* Assignment *
Retype each record shown below, leaving every character as it is.

Front-end code edit data
Segment Open

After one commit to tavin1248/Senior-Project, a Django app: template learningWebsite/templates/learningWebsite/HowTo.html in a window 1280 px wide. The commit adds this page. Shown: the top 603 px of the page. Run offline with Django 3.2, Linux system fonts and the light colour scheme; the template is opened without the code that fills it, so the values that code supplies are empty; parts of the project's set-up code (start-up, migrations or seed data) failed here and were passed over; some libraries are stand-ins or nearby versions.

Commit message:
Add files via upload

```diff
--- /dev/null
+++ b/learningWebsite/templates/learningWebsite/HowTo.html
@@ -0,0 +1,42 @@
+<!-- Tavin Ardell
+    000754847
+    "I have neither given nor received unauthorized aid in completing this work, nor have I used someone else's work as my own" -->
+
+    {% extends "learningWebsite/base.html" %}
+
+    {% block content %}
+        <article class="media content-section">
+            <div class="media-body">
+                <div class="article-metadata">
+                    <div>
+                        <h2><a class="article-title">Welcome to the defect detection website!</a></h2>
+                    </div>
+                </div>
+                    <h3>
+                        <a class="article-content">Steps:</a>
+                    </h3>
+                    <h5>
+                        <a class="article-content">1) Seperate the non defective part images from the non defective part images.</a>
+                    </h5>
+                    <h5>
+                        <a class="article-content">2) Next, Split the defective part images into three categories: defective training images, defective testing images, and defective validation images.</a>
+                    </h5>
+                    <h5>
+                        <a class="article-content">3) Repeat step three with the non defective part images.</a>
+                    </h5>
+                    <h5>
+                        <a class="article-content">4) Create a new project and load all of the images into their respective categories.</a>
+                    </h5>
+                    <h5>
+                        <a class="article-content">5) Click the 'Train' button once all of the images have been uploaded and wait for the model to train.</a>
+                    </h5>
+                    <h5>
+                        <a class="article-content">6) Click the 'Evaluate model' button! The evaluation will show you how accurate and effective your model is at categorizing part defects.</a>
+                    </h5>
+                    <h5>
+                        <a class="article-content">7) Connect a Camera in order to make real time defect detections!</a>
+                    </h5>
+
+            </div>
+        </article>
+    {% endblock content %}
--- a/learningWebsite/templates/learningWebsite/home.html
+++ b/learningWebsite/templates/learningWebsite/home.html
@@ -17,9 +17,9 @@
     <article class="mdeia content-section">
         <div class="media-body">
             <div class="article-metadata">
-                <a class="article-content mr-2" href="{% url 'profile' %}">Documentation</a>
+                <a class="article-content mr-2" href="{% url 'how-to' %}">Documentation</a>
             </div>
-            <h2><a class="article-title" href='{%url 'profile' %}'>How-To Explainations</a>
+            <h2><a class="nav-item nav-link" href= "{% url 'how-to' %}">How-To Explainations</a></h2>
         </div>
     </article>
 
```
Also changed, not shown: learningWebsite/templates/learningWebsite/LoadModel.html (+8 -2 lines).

Segment Closed

* Response for this exercise *
After one commit to tavin1248/Senior-Project, a Django app: template learningWebsite/templates/learningWebsite/HowTo.html in a window 1280 px wide. The commit adds this page. Shown: the top 603 px of the page. Run offline with Django 3.2, Linux system fonts and the light colour scheme; the template is opened without the code that fills it, so the values that code supplies are empty; parts of the project's set-up code (start-up, migrations or seed data) failed here and were passed over; some libraries are stand-ins or nearby versions.

Commit message:
Add files via upload

```diff
--- /dev/null
+++ b/learningWebsite/templates/learningWebsite/HowTo.html
@@ -0,0 +1,42 @@
+<!-- Tavin Ardell
+    000754847
+    "I have neither given nor received unauthorized aid in completing this work, nor have I used someone else's work as my own" -->
+
+    {% extends "learningWebsite/base.html" %}
+
+    {% block content %}
+        <article class="media content-section">
+            <div class="media-body">
+                <div class="article-metadata">
+                    <div>
+                        <h2><a class="article-title">Welcome to the defect detection website!</a></h2>
+                    </div>
+                </div>
+                    <h3>
+                        <a class="article-content">Steps:</a>
+                    </h3>
+                    <h5>
+                        <a class="article-content">1) Seperate the non defective part images from the non defective part images.</a>
+                    </h5>
+                    <h5>
+                        <a class="article-content">2) Next, Split the defective part images into three categories: defective training images, defective testing images, and defective validation images.</a>
+                    </h5>
+                    <h5>
+                        <a class="article-content">3) Repeat step three with the non defective part images.</a>
+                    </h5>
+                    <h5>
+                        <a class="article-content">4) Create a new project and load all of the images into their respective categories.</a>
+                    </h5>
+                    <h5>
+                        <a class="article-content">5) Click the 'Train' button once all of the images have been uploaded and wait for the model to train.</a>
+                    </h5>
+                    <h5>
+                        <a class="article-content">6) Click the 'Evaluate model' button! The evaluation will show you how accurate and effective your model is at categorizing part defects.</a>
+                    </h5>
+                    <h5>
+                        <a class="article-content">7) Connect a Camera in order to make real time defect detections!</a>
+                    </h5>
+
+            </div>
+        </article>
+    {% endblock content %}
--- a/learningWebsite/templates/learningWebsite/home.html
+++ b/learningWebsite/templates/learningWebsite/home.html
@@ -17,9 +17,9 @@
     <article class="mdeia content-section">
         <div class="media-body">
             <div class="article-metadata">
-                <a class="article-content mr-2" href="{% url 'profile' %}">Documentation</a>
+                <a class="article-content mr-2" href="{% url 'how-to' %}">Documentation</a>
             </div>
-            <h2><a class="article-title" href='{%url 'profile' %}'>How-To Explainations</a>
+            <h2><a class="nav-item nav-link" href= "{% url 'how-to' %}">How-To Explainations</a></h2>
         </div>
     </article>
 
```
Also changed, not shown: learningWebsite/templates/learningWebsite/LoadModel.html (+8 -2 lines).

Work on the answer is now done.